This would have led to more criticism of Chris Paul not being able to win in the playoffs and more criticism about Blake Griffin not being as big a star as he should be. Perhaps it would have led to questions about DeAndre Jordan‘s future in Los Angeles. At any rate, it would have been another season with high expectations that fell disappointingly short, even despite the unique circumstances of a first-round series against San Antonio.
But that scenario never played out, and instead of a disappointing first-round exit, the Clippers may now be the favorite to win the title with the Golden State Warriors on the ropes against the Memphis Grizzlies.
Los Angeles won Game 4 in San Antonio after that miserable Game 3 defeat, and after losing a crushing Game 5 back at Staples Center, next came two shocking wins to advance. Paul won Game 7 on one leg while Griffin chipped in with a triple double. The Clippers had gotten the reputation of a mentally weak team liable to fold under pressure, but the resiliency they showed in that Spurs series was stuff champions are made of.
That resiliency carried over to the second-round series against the Houston Rockets. With Paul sitting out Game 1, Los Angeles erased an early deficit and thoroughly destroyed Houston on its home floor in a 117-101 victory, with Griffin notching yet another triple-double.
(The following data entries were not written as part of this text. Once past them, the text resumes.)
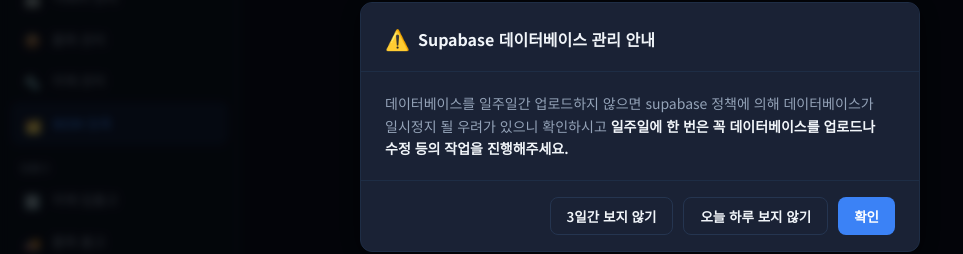
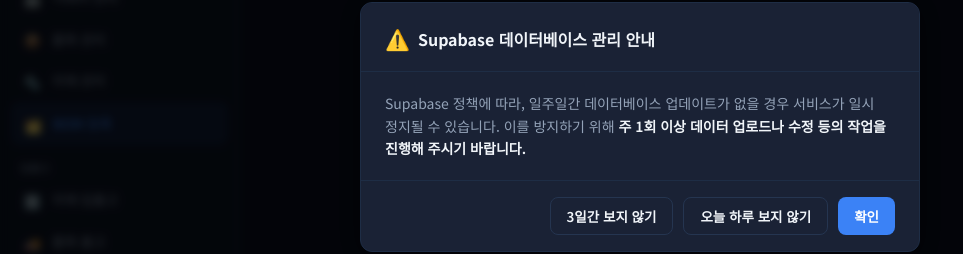
Before and after one commit to devgwangjin/inventory-project, a Next.js app: page /bom in a window 1280 px wide. Shown: the part 273-527 px from the top of the page, without its empty margins (0-963 px from the left). Built offline with nearby package versions, Linux system fonts and the light colour scheme; no server answers; the database is empty.

Commit message:
경고문구수정

```diff
--- a/components/NoticePopup.tsx
+++ b/components/NoticePopup.tsx
@@ -46,7 +46,7 @@
         </div>
         <div className="modal-body">
           <p style={{ color: 'var(--text-secondary)', lineHeight: '1.6', wordBreak: 'keep-all' }}>
-            데이터베이스를 일주일간 업로드하지 않으면 supabase 정책에 의해 데이터베이스가 일시정지 될 우려가 있으니 확인하시고 <strong style={{ color: 'var(--text-primary)', fontWeight: '600' }}>일주일에 한 번은 꼭 데이터베이스를 업로드나 수정 등의 작업을 진행해주세요.</strong>
+            Supabase 정책에 따라, 일주일간 데이터베이스 업데이트가 없을 경우 서비스가 일시 정지될 수 있습니다. 이를 방지하기 위해 <strong style={{ color: 'var(--text-primary)', fontWeight: '600' }}>주 1회 이상 데이터 업로드나 수정 등의 작업을 진행해 주시기 바랍니다.</strong>
           </p>
         </div>
         <div className="modal-footer" style={{ flexWrap: 'wrap' }}>
```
Game 2 also didn’t feature Paul, and while the Clippers lost, they remained competitive throughout the game.
With Paul back in Games 3 and 4, the series has become an absolute bloodbath. Los Angeles is firing on all cylinders, with its high-powered offensive attack proving to be no match for a hapless Rockets defense that has been wretched in the postseason after performing at a high level in the regular season.
To be that efficient offensively, you typically have to get major contributions from not just your star players, but your role players as well. J.J. Redick has been magnificent. Matt Barnes scored 20 points in Game 1 and has been an irritant on the defensive end. The much-maligned Austin Rivers has burst onto the scene in almost ridiculous fashion, averaging 16.0 points on 55.8 percent shooting overall and 55.6 percent from three in the series. Even Spencer Hawes has given some good minutes after being a forgotten man.
The Clippers have been excellent defensively as well with Jordan anchoring the middle. Los Angeles has given up 89.0 points per 100 possessions with Jordan on the court in this series, compared to 108.7 points per 100 possessions with him on the bench, per NBA.com. Sometimes foul trouble or the Hack-a-Shaq strategy can limit Jordan’s minutes, but when he has been in, he has been dominant.
With Los Angeles playing at a high level on both sides of the ball and getting big performances from role players to go along with the usual production from its stars, it’s becoming easier and easier to see a possible championship this season. It’s a foregone conclusion that Paul and the franchise itself will make their first respective trips to a conference finals, but their eyes are on a much bigger prize.
The Grizzlies or Warriors would certainly be a tough opponent in the Western Conference Finals, and if Golden State finds its mojo again, the Dubs would probably still be the favorite. But the way the Clippers are playing right now, they can beat anybody, and Los Angeles would be the favorite against any team that comes out of the Eastern Conference.
That Game 3 loss to the Spurs feels like eons ago, and that series against the defending champs may have been the best thing to happen to Los Angeles. The Clippers have overcome adversity and are battle-tested, and now Doc Rivers’s squad appears ready to make a run at a title.